André Perrier, Pamela Feghali open up about nominations for “Best student production”
The Capital Critics’ Circle (CCC), made up of theatre critics from various news publications in the Ottawa region, are known for their scrutinizing of plays in the nation’s capital.
What started as an informal website critiquing local plays, grew into a formal, sponsored awards ceremony over time, offering cash prizes and commemorative certificates to award winners.
For this year’s ceremony, two University of Ottawa students from the Department of Theatre made the shortlist for the “Best student production.”
Pamela Feghali got nominated for Mark Ravenhill’s Pool (No Water), while André Perrier was recognized for directing Les Reines, originally written by Norman Chaurette.
The play Pool (No Water) revolves around the life of an artist, who explores the extent of her sacrifices and her willingness to exploit other people’s pain in order to become a real master of her craft. It is a reflection about the sacrifices made by one for the sake of art.

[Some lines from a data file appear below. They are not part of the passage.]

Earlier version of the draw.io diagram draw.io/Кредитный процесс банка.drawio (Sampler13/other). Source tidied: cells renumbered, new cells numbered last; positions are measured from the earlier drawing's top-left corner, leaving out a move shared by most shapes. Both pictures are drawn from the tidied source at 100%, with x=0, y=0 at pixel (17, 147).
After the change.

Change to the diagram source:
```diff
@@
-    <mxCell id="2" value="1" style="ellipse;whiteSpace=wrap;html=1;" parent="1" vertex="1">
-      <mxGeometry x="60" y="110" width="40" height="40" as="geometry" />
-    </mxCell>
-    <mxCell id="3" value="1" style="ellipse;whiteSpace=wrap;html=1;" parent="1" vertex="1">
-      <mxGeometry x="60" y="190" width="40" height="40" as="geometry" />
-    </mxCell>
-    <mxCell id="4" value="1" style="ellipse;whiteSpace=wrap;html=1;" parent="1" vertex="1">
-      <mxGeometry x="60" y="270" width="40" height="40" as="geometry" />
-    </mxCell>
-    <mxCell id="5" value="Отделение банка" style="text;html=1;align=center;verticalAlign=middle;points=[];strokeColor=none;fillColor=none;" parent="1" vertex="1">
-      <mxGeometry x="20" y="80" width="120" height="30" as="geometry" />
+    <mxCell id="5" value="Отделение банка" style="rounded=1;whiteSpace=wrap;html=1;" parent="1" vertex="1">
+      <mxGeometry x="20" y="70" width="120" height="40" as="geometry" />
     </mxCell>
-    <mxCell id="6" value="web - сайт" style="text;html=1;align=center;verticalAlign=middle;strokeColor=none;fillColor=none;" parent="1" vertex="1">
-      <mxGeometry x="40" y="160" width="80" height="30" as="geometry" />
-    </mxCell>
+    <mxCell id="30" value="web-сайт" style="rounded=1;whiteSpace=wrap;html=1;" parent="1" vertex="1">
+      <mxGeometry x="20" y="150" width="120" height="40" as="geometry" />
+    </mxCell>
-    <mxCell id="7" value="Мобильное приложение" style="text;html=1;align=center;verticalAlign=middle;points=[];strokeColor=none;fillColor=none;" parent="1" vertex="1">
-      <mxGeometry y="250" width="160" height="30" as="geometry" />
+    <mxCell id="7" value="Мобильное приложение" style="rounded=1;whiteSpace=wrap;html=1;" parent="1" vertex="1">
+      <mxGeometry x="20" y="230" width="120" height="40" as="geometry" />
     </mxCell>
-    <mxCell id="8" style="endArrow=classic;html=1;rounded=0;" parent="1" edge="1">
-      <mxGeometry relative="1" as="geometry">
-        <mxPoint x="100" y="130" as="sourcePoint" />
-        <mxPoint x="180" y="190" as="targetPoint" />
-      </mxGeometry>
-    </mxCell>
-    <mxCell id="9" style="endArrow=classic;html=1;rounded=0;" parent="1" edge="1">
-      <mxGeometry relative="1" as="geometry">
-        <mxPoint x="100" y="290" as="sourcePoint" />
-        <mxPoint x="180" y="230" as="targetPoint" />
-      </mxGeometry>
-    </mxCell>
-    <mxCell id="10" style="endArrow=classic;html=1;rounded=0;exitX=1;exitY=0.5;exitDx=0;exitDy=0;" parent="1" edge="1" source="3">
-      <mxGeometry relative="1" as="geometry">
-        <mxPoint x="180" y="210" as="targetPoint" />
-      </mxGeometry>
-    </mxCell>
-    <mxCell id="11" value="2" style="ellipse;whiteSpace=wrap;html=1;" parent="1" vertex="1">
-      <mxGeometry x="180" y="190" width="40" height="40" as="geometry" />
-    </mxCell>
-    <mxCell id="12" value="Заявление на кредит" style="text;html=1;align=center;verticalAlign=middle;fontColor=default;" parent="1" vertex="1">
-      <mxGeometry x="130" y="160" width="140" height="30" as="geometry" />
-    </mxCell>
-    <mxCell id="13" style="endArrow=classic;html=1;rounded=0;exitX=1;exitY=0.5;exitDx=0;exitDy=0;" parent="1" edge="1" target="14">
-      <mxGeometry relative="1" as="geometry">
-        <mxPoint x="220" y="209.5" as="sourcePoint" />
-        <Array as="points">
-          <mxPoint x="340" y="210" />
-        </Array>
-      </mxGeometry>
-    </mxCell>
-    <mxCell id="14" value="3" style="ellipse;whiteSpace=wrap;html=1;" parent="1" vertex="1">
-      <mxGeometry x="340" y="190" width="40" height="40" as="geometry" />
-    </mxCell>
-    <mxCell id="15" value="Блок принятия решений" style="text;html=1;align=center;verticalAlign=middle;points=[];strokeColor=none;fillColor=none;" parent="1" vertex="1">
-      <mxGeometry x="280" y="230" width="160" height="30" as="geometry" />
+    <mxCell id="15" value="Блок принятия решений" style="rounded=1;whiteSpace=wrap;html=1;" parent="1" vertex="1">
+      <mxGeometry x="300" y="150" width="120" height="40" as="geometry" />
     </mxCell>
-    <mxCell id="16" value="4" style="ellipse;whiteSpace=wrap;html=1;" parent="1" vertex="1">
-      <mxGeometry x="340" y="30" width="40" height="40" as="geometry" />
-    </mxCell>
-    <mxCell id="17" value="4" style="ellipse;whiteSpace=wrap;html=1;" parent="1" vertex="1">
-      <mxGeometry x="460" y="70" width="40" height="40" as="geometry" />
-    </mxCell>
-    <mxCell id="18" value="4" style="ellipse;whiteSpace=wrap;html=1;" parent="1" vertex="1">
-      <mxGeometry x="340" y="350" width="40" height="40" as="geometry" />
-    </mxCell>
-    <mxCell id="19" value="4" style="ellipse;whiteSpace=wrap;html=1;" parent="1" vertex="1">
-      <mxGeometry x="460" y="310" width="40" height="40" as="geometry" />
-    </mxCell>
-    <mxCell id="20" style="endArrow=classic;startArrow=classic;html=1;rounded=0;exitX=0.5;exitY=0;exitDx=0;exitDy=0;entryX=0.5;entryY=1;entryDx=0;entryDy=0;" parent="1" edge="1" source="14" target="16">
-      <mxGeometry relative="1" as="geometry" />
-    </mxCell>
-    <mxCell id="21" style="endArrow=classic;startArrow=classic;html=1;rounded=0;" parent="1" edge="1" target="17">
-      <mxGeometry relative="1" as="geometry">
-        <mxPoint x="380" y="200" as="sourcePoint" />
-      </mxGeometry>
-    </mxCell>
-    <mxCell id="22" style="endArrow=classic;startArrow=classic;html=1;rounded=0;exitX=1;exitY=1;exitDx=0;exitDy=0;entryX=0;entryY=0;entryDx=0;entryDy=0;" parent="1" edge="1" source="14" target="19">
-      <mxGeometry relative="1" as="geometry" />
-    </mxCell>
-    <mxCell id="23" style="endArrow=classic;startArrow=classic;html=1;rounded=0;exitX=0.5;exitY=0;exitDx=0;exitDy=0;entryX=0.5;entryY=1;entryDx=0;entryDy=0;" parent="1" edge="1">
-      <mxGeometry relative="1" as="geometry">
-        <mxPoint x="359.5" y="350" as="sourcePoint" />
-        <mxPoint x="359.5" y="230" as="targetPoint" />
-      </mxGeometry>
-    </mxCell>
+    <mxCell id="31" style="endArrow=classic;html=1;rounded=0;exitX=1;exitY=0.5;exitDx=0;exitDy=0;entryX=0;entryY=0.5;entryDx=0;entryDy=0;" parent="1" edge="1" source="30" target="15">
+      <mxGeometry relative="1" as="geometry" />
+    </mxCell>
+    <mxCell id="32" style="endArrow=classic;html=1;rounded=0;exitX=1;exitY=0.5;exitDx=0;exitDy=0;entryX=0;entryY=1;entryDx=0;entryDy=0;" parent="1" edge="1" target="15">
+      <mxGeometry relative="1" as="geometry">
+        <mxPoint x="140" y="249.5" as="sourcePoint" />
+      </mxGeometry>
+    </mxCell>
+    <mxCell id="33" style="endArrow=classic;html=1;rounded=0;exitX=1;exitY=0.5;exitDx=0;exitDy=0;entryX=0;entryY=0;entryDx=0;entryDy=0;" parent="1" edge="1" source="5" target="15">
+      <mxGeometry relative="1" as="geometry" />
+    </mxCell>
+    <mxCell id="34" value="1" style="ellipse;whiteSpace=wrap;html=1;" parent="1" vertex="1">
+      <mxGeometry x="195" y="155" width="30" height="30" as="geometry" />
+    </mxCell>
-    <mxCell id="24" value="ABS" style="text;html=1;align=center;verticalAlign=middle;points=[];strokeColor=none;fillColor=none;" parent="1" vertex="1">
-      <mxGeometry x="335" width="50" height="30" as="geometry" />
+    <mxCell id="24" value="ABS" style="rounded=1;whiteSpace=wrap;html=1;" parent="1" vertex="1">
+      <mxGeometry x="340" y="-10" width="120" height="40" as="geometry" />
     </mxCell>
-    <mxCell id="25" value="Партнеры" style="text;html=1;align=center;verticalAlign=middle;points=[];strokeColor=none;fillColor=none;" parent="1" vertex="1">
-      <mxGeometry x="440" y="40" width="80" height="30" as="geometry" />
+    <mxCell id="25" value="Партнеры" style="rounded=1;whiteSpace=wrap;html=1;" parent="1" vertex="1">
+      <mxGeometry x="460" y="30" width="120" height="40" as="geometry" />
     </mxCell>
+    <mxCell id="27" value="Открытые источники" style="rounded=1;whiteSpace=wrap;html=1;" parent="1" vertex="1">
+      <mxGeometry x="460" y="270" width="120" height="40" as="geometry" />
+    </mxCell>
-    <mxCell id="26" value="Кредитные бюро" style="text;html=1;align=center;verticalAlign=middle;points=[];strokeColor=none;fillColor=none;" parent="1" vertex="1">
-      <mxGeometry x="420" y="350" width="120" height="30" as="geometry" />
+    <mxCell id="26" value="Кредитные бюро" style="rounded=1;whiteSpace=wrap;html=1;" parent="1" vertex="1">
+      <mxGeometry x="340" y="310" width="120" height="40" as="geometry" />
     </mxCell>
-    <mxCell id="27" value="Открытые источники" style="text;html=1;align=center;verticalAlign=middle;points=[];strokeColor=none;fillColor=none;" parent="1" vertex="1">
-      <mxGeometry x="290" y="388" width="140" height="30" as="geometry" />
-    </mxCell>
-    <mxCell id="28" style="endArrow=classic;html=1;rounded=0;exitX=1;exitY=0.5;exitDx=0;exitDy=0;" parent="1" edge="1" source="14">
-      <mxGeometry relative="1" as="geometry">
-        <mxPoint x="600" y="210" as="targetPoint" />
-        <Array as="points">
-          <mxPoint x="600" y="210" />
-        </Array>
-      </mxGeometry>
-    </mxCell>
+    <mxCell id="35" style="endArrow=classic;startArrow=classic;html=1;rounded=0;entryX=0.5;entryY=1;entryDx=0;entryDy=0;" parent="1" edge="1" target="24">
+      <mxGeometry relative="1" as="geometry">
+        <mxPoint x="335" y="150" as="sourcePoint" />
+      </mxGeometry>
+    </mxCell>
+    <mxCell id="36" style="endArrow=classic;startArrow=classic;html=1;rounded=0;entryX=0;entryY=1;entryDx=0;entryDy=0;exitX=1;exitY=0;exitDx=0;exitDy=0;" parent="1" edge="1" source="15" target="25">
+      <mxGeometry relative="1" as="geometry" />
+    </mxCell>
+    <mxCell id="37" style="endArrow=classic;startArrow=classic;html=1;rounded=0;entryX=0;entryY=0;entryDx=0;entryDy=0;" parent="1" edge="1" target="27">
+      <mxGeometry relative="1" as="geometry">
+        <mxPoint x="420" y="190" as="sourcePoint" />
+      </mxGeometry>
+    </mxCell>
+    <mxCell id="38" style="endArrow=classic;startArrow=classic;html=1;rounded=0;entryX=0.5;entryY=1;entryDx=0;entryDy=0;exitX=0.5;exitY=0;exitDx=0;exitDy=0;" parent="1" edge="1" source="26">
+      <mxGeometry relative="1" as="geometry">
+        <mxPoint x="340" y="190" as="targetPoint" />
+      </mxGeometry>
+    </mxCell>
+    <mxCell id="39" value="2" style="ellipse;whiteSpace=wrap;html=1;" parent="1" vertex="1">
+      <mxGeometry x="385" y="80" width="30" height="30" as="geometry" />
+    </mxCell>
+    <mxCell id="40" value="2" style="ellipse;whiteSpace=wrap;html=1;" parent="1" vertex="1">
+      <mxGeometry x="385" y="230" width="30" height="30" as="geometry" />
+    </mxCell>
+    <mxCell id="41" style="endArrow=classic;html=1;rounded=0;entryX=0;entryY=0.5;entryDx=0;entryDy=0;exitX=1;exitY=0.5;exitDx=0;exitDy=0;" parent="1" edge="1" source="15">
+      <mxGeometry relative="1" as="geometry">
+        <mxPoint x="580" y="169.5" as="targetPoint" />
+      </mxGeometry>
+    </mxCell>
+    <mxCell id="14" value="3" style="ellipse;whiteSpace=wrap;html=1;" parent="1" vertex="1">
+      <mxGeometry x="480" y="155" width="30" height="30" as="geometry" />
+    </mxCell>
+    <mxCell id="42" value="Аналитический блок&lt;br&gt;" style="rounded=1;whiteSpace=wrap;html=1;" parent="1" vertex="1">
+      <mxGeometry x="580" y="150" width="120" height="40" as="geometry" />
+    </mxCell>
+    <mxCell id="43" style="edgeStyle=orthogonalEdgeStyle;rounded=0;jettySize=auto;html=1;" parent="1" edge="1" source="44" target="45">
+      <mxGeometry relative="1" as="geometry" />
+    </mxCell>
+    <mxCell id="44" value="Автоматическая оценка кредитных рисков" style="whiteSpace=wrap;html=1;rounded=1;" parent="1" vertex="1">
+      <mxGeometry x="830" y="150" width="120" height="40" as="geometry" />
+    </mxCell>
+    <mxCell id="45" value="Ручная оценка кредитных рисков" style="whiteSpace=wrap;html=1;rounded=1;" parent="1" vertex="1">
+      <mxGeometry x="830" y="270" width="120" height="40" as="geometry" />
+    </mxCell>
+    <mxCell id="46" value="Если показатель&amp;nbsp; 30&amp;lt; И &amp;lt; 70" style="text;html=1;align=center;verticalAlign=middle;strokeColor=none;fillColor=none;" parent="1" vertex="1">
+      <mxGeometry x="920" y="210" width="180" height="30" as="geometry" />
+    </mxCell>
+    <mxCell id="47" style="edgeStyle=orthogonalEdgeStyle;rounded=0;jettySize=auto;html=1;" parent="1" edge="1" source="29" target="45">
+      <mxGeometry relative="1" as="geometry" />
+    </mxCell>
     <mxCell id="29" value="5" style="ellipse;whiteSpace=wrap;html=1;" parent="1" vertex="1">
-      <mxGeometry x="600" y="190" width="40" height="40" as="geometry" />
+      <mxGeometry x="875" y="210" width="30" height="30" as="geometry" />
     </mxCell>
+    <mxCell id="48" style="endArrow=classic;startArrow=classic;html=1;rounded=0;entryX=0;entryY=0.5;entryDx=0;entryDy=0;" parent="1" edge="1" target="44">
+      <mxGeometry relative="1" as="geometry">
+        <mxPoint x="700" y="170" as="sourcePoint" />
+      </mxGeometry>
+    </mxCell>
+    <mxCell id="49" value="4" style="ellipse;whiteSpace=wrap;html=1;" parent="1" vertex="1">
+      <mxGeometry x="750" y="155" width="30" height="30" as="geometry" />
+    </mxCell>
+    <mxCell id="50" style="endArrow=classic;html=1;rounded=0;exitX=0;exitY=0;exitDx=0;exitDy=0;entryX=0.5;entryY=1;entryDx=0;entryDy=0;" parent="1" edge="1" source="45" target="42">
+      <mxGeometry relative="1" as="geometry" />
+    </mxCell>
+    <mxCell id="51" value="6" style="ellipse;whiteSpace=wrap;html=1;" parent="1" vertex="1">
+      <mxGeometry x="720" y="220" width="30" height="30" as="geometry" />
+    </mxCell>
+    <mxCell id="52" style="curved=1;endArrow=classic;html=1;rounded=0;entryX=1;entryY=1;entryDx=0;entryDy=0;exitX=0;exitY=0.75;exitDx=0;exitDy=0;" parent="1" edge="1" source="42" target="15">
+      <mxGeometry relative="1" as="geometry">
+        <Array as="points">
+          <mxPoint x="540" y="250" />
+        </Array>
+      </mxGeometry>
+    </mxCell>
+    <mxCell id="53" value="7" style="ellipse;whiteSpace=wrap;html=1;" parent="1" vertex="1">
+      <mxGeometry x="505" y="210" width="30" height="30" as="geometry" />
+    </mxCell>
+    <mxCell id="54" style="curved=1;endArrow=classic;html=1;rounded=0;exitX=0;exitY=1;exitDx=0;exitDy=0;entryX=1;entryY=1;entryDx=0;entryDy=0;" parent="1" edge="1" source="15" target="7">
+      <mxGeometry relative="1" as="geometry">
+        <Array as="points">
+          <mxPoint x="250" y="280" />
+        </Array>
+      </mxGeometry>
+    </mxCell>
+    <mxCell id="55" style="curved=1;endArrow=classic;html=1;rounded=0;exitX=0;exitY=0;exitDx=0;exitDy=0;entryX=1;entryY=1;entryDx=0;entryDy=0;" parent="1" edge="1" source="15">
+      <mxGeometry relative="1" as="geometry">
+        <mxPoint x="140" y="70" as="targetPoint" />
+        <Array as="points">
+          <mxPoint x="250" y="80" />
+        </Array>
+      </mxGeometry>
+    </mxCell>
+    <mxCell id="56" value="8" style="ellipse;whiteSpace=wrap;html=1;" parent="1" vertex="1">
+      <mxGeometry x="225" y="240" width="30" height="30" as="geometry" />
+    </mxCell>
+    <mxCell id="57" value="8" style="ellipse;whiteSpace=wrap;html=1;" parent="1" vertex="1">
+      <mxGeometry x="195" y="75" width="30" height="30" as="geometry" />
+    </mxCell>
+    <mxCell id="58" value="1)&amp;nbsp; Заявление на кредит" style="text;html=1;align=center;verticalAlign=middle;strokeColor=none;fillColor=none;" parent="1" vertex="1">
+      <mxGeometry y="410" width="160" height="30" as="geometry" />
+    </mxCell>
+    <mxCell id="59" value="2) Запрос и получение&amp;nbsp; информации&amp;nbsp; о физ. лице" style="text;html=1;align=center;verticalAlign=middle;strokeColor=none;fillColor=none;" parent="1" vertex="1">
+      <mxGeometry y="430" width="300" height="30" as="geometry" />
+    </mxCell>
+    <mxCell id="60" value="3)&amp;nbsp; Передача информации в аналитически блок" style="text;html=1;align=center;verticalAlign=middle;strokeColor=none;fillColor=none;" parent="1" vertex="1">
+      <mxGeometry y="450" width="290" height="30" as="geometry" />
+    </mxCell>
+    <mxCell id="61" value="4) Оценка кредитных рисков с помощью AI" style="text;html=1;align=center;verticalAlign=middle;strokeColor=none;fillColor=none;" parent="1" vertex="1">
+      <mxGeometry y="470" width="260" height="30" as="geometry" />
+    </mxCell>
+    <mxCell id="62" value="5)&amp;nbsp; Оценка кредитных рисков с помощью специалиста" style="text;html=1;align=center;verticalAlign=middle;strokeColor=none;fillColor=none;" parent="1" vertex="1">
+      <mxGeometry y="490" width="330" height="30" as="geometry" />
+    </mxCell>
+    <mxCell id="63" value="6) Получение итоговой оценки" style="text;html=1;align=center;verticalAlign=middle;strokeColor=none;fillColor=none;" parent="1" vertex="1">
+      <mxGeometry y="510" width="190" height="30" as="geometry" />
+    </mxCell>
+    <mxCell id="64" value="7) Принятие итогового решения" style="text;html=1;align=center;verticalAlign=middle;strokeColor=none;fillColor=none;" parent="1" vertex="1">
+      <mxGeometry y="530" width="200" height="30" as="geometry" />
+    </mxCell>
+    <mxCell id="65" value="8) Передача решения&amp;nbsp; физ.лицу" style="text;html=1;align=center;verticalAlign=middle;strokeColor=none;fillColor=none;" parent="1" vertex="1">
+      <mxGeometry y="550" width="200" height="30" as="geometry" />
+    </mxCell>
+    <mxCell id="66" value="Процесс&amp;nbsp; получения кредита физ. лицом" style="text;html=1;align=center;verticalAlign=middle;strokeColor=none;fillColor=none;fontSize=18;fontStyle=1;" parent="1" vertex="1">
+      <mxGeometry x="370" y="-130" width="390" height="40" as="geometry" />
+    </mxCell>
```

For Feghali, this nomination means a lot. She claims that she worked on this play nearly 24 hours a day, reading and re-reading the play to ensure that her interpretation of the story was logical and made sense from every possible angle.
What made the show Pool (No Water) more impressive was that the actors performed the whole show on a slanted structure, which was the pool.
To Feghali, the risks she and her production team undertook during the whole process ultimately paid off in the end, especially now that the uniqueness of this show is being recognized.
“For all the creative energy that was poured into this production, and all the new grey hairs on our heads, having this validation from our peers would be rewarding,” she shared.
Perrier stated that accolades for his work on Les Reines were also welcome.
Perrier believes that Chaurette’s decision to reinterpret Shakespeare’s Richard III from a female perspective really resonates in today’s society and raises the question about the absurdity and futility of living.
Through his show, Perrier attempted to put the actors back at the centre of the creative process. His intent was to give weight to the characters, and to lend originality to the production.
“We got this nomination because of the highly collaborative effort we all put into this production. We worked hard but always with a tremendous amount of pleasure.”
In the wake of this nomination, Feghali gives the Department of Theatre at the U of O credit for providing her access to resources that connected her with various theatre creators.
“It was a safe space for me to learn about myself as a director, to take risks, and to figure out the kind of work that I’m interested in creating.”
Perrier shares a similar sentiment, outlining the ways in which the U of O helped contribute to his success.
“It enabled me to explore creative desires that had stemmed from long ago, to work in a more chorographical manner,” Perrier wrote in an email to the Fulcrum. “I was given the tools and the venues to attempt concepts I could less likely be able to do in the productions of professional theatres.”
The CCC’s 2016 theatre awards will be presented at LIVE! on Elgin on Nov. 14, from 7 p.m to 9:30 p.m.